The controversial Central American migrant caravan, which President Donald Trump has turned into a U.S. midterms elections issue, crawled through southern Mexico on Thursday amid conflicting reports about whether it’s growing or shrinking.
One thing is certain: the caravan remains more than 1,000 miles from the U.S,-Mexico border.
Some migrants began arriving early Thursday to Mapastepec, a Pacific coastal town of less than 50,000 people in the state of Chiapas. Their next stop is Pijijipiapan, some 25 miles away.
The Mexican government estimates the number of people taking part in the caravan has fallen below 4,000, while those assisting it say it’s ballooned to 10,000.
The Mexican government reported late Wednesday that the number of caravan migrants was down to 3,630 people, noting those who dropped out either applied for asylum in Mexico or chose to return home. On Thursday, it did not provide an updated count on migrants, but reported that 1,743 had applied for asylum or refugee status and 196 are being aided in voluntarily returning home.

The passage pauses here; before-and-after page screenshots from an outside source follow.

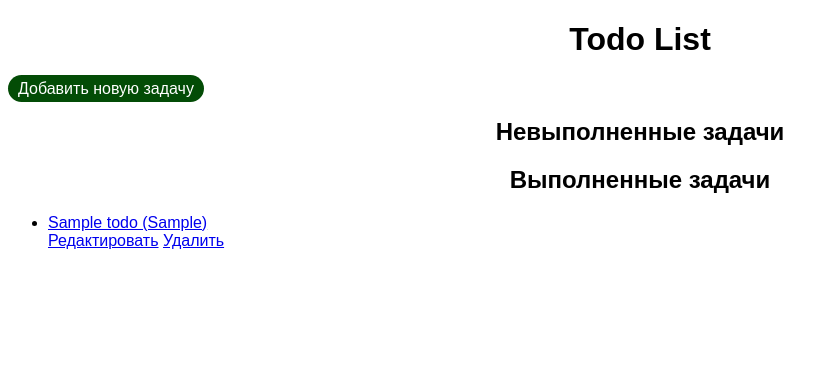
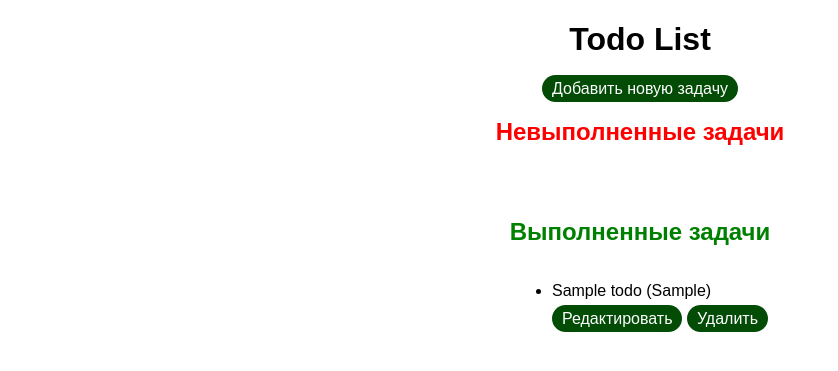
Before and after one commit to Danya2kk/todo-flask, a Flask app: page / in a window 1280 px wide. Shown: the top 371 px of the page, without its empty margins (0-838 px from the left). Run offline with Flask 3, Linux system fonts and the light colour scheme; tables that the repository leaves empty hold one stand-in row (values such as "Sample post").

Commit message:
edit templates

```diff
--- a/templates/index.html
+++ b/templates/index.html
@@ -7,16 +7,16 @@
 </head>
 <body>
     <h1>Todo List</h1>
-    <div>
+    <div class="button-add">
         <a href="{{ url_for('add') }}" class="btn btn-todo">Добавить новую задачу</a>
     </div>
-    <div>
-        <h2>Невыполненные задачи</h2>
-        <ul>
+    <div class="todo-task">
+        <h2 style="color: red;">Невыполненные задачи</h2>
+        <ul class="false-task">
             {% for todo in incomplete %}
-            <li>
-                <a href="{{ url_for('task_detail', id=todo.id) }}">{{ todo.title }} ({{ todo.category }})</a>
-                <div>
+            <li >
+                <a class="btn-link" href="{{ url_for('task_detail', id=todo.id) }}">{{ todo.title }} ({{ todo.category }})</a>
+                <div class="btn-menu">
                     <a href="{{ url_for('complete', id=todo.id) }}" class="btn btn-todo">Задача выполнена</a>
                     <a href="{{ url_for('edit', id=todo.id) }}" class="btn btn-todo">Редактировать</a>
                     <a href="{{ url_for('delete', id=todo.id) }}" class="btn btn-todo">Удалить</a>
@@ -24,14 +24,14 @@
             </li>
             {% endfor %}
         </ul>
-        <h2>Выполненные задачи</h2>
-        <ul>
+        <h2 style="color: green;">Выполненные задачи</h2>
+        <ul class="true-task">
             {% for todo in complete %}
             <li>
-                <a href="{{ url_for('task_detail', id=todo.id) }}">{{ todo.title }} ({{ todo.category }})</a>
-                <div>
-                    <a href="{{ url_for('edit', id=todo.id) }}" class="btn btn-edit">Редактировать</a>
-                    <a href="{{ url_for('delete', id=todo.id) }}" class="btn btn-delete">Удалить</a>
+                <a class="btn-link" href="{{ url_for('task_detail', id=todo.id) }}">{{ todo.title }} ({{ todo.category }})</a>
+                <div class="btn-menu">
+                    <a href="{{ url_for('edit', id=todo.id) }}" class="btn btn-todo">Редактировать</a>
+                    <a href="{{ url_for('delete', id=todo.id) }}" class="btn btn-todo">Удалить</a>
                 </div>
             </li>
             {% endfor %}
```
Also changed, not shown: templates/add.html (+4 -4 lines), templates/detail.html (+7 -5 lines), templates/edit.html (+4 -4 lines).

United Nations officials, who are assisting Mexican authorities in reviewing claims of migrants, said Monday that more than 7,200 people had taken part in the caravan.
Alex Mensing, a U.S.-based organizer with the group Pubelo Sin Fronteras, which is providing humanitarian assistance to the migrants, said the size of the caravan has swelled to 10,000 people.
He also told reporters in a conference call that the migrants were at least 1,000 miles away from the nearest U.S. border city and that it could take a month or longer before they get there.
The caravan, which embarked Oct. 12 from Honduras, has traveled about 90 miles from the Guatemalan border since crossing into Mexico over the weekend. It is still unclear which route they will take to reach the U.S., Mensing said.
Migrants traveling through Mexico toward the U.S. typically ride freight trains, known as “la bestia,” the beast, but that is not possible with so many people traveling together at once, according to Mensing.
He dismissed claims by the Trump administration and others that the caravan was being organized and funded by leftist or right-wing groups trying to influence the upcoming midterm U.S. elections as “absurd.”
Angelica Esmeralda Sanchez,18, left, and her friend Ericka Martinez 28, both from El Salvador are with a new wave of several hundred migrants gathered near a park in Tecum Uman, Guatemala on Oct. 25, 2018. They are waiting to cross into Mexico and to head north to the United States.
The Central American migrants come mostly from Honduras but also includes those from Nicaragua, El Salvador and Guatemala.
In a tweet Thursday afternoon, Trump wrote a direct message to the migrants: “To those in the Caravan, turnaround, we are not letting people into the United States illegally. Go back to your Country and if you want, apply for citizenship like millions of others are doing!”
Speaking Wednesday night at a campaign rally in Mosinee, Wisconsin, Trump talked about the caravan as among the top issues in next month’s midterm elections.
“This will be the election of the caravans, Kavanaugh, law and order, tax cuts, and common sense,” he told the crowd of supporters.
He again claimed that Democrats were backing the existing caravan and drumming up support for more caravans.
“As we speak, the Democrat Party is openly encouraging caravan after caravan of illegal aliens to violate our laws and break into our country,” Trump said.
“The crisis on the border – and it is a crisis, it’s crazy – right now is the sole result of Democrat laws and activists, Democrat judges that do whatever they want and that prevent us from returning illegal aliens back home to Central America and other parts of the world.”
Senate Minority Leader Charles Schumer, D-N.Y., and House Minority Leader Nancy Pelosi, D-Calif., issued a joint statement last weekend saying “the president is desperate to change the subject from health care to immigration because he knows that health care is the number one issue Americans care about.”
“Democrats are focused like a laser on health care and will not be diverted,” they said.
Trump has also threatened to cut aid to Central American governments, closed the southern border with Mexico and deploy the military to the border. On Thursday, several media outlets reported the Pentagon was preparing to dispatch at least 800 troops to the U.S.-Mexico border to help federal immigration authorities.